» What the task requires
Repeat every record below exactly, leaving out the pictures.

[Excerpts from a dataset]
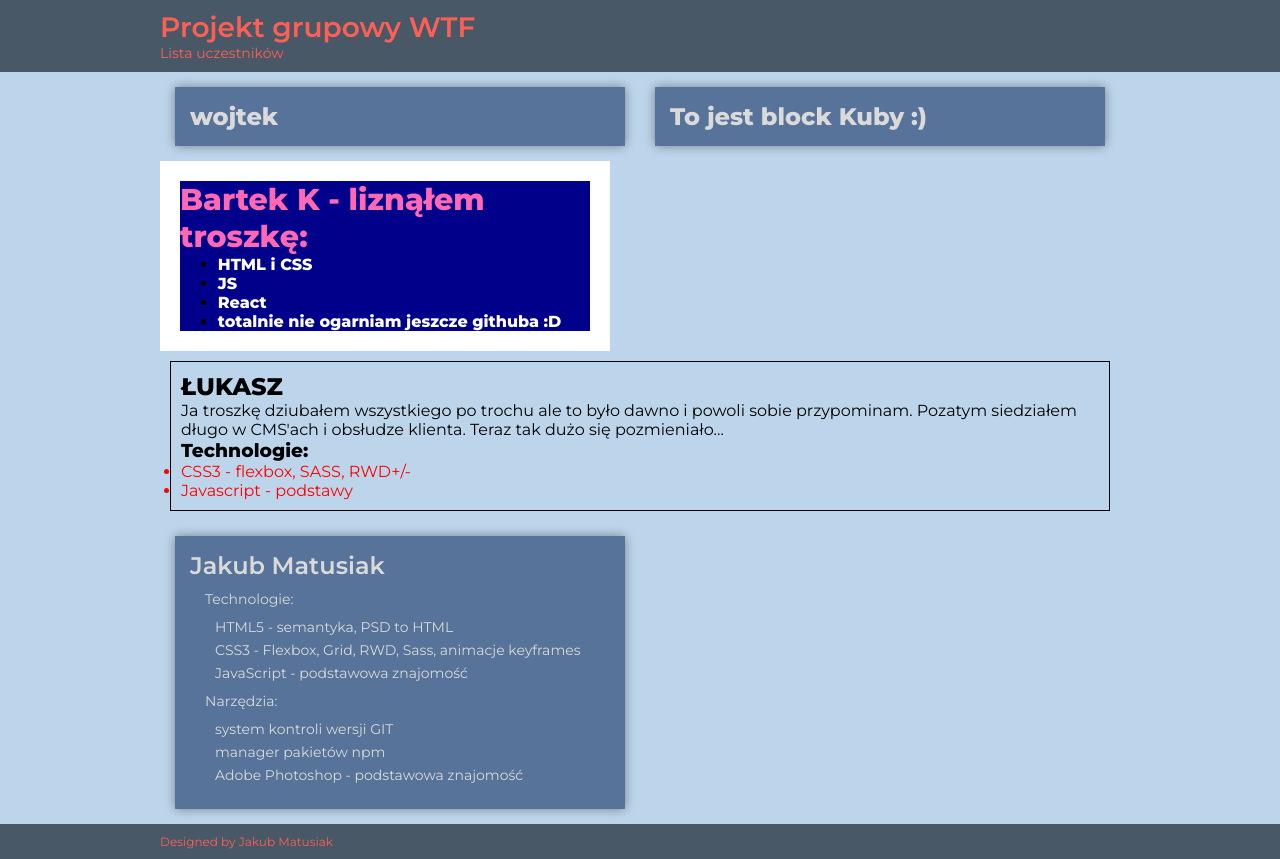
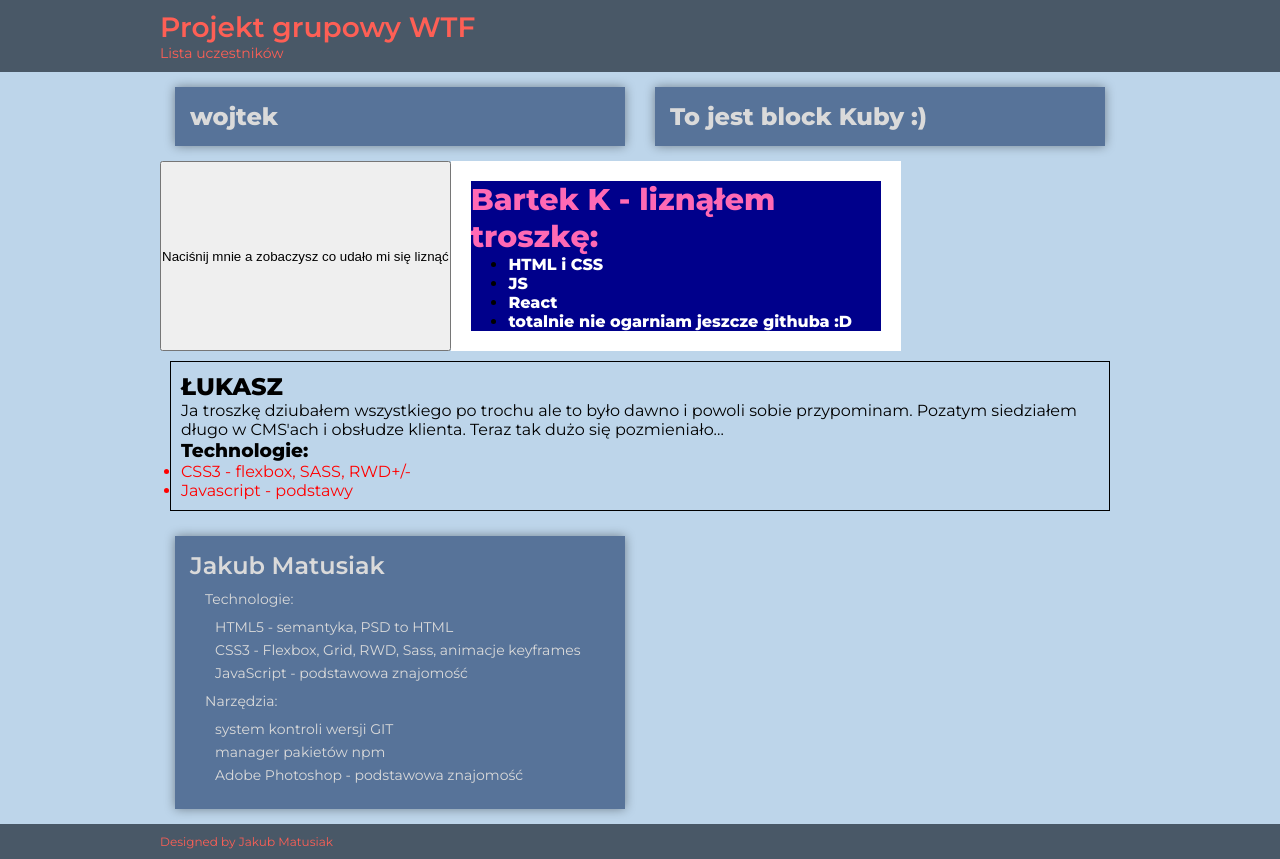
Before and after one commit to Wojciech-Kaczmarek/dev-group, a website: page index.html in a window 1280 px wide. Drawn offline with Linux system fonts and the light colour scheme.

Commit message:
Update index.html

```diff
--- a/index.html
+++ b/index.html
@@ -27,7 +27,8 @@
                     To jest block Kuby :)
                 </h2>
             </div>
-          <div class="bartek">
+          <button>Naciśnij mnie a zobaczysz co udało mi się liznąć</button>
+            <div class="bartek">
                 <h2 class="bolek"> Bartek K - liznąłem troszkę:</h2>
                 <ul class="skills">
                     <li><strong class="myLi">HTML i CSS</strong></li>
```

» Answer box
Before and after one commit to Wojciech-Kaczmarek/dev-group, a website: page index.html in a window 1280 px wide. Drawn offline with Linux system fonts and the light colour scheme.

Commit message:
Update index.html

```diff
--- a/index.html
+++ b/index.html
@@ -27,7 +27,8 @@
                     To jest block Kuby :)
                 </h2>
             </div>
-          <div class="bartek">
+          <button>Naciśnij mnie a zobaczysz co udało mi się liznąć</button>
+            <div class="bartek">
                 <h2 class="bolek"> Bartek K - liznąłem troszkę:</h2>
                 <ul class="skills">
                     <li><strong class="myLi">HTML i CSS</strong></li>
```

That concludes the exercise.